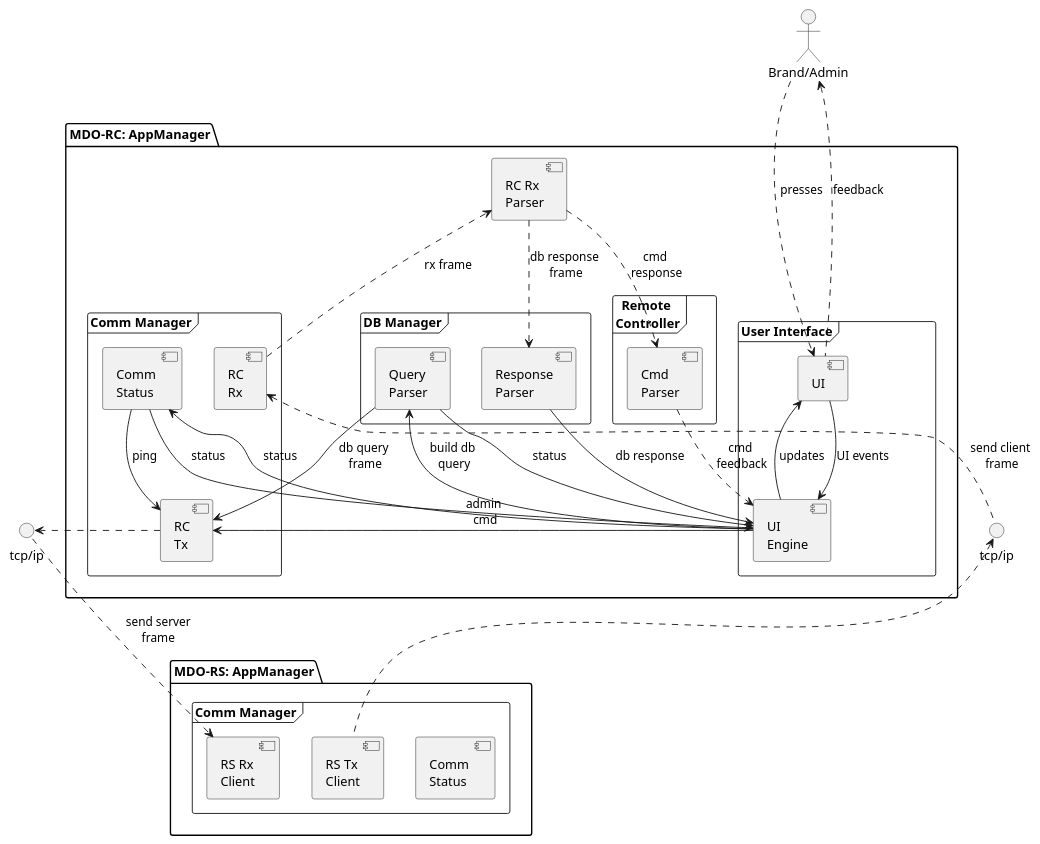
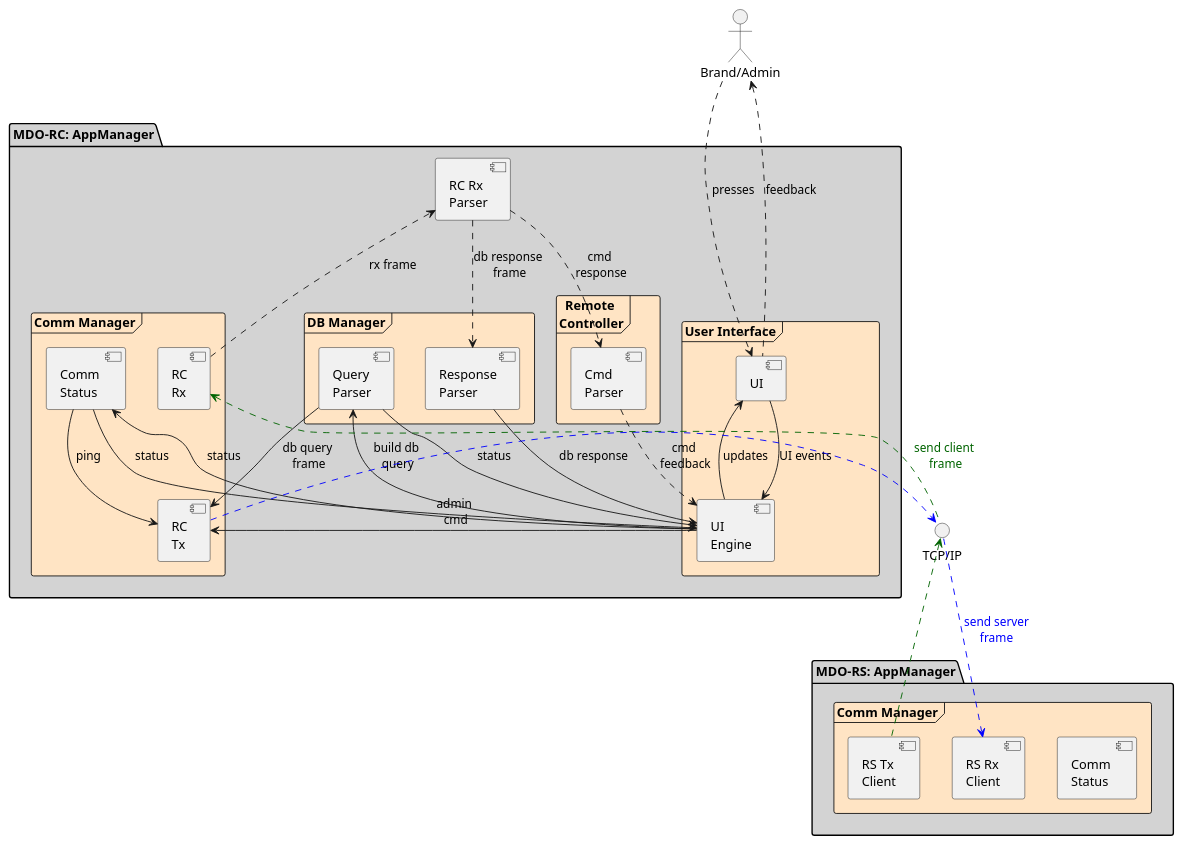
One commit to ElectroQuanta/MDO changed diagram 30 of 59 in Proj/readme.org. Above: the diagram before and after it, drawn with PlantUML. The commit also changed other lines of this file and 10 other files, not shown here.

```diff
--- a/Proj/readme.org
+++ b/Proj/readme.org
@@ -1915,73 +1915,73 @@
   #+BEGIN_SRC plantuml :file diags/plantuml/component-diag/output/component-diag-rc.png
 @startuml
 ''left to right direction
 skinparam fixCircleLabelOverlapping true
 '' participants definition
 actor "Brand/Admin" as User
 
-package "MDO-RC: AppManager" {
+package "MDO-RC: AppManager" #lightgrey{
   ''HTTP - [UI]
   ''[  UI\n << Qt >>] as UI
-  frame "User Interface"{
+  frame "User Interface" #bisque{
   [UI] as UI
   [UI \nEngine] as UIE
   }
-  frame "DB Manager" as DBM{
+  frame "DB Manager" as DBM #bisque{
   [Query\nParser] as QP
   [Response\nParser] as RP
   }
-  frame "Comm Manager" as CM{
+  frame "Comm Manager" as CM #bisque{
   [Comm \nStatus] as RCS
   [RC\nTx] as RCT
   [RC\nRx] as RCR
   }
   [RC Rx\nParser] as RCRP
-  frame "Remote \nController" as REMCTL{
+  frame "Remote \nController" as REMCTL #bisque{
   [Cmd \nParser] as RCCP
   }
 }
 
 '' ----------- INTERACTIONS
 '' MDO-RC
 [User] .d..> [UI]: presses
 [UI] .u..> [User]: feedback
 [UI] --> [UIE]: UI events
 [UIE] --> [UI]: updates
 [UIE] --> [QP]: build db \nquery
 [UIE] --> [RCT]: admin\n cmd
 [UIE] --> [RCS]: status
 [RCS] --> [UIE]: status
 [RCS] --> [RCT]: ping
 [QP] --> [UIE]: status
 [QP] --> [RCT]: db query \nframe
 [RCR] ..> [RCRP]: rx frame
 [RCRP] ..> [RP]: db response \nframe
 [RCRP] ..> [RCCP]: cmd \nresponse
 [RCCP] ..> [UIE]: cmd \nfeedback
 [RP] --> [UIE]: db response
 
-package "MDO-RS: AppManager"{
+package "MDO-RS: AppManager" #lightgrey{
   ''HTTP - [UI]
-  frame "Comm Manager" as CMS{
+  frame "Comm Manager" as CMS #bisque{
   ''together{
   [Comm \nStatus] as RSS
   [RS Tx \nClient] as RSTC
   [RS Rx \nClient] as RSRC
   ''[RS Tx \nLocal] as RSTL
   ''[RS Rx \nLocal] as RSRL
   ''}
   }
 }
 '' ----------- INTERFACES
-() "tcp/ip" as sockRC_RS
-() "tcp/ip" as sockRS_RC
+() "TCP/IP" as sockRC_RS
+''() "tcp/ip" as sockRS_RC
 
 '' MDO-RS
 '' Client Connections
-[RCT] .r.> sockRC_RS
-sockRC_RS .d.> [RSRC]: send server\nframe
-[RSTC] .u.> sockRS_RC
-sockRS_RC .l.> [RCR]: send client\n frame
+[RCT] .r.> sockRC_RS #blue
+sockRC_RS .d.> [RSRC] #blue: <color:blue>send server\n<color:blue>frame
+[RSTC] .u.> sockRC_RS #darkgreen
+sockRC_RS .l.> [RCR] #darkgreen: <color:darkgreen>send client\n <color:darkgreen>frame
 
 @enduml
   #+END_SRC
```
──────────
▸ Requirement
Filter the records for lines containing the word "User" and copy each one.

▸ Output
 actor "Brand/Admin" as User
-  frame "User Interface"{
+  frame "User Interface" #bisque{
 [User] .d..> [UI]: presses
 [UI] .u..> [User]: feedback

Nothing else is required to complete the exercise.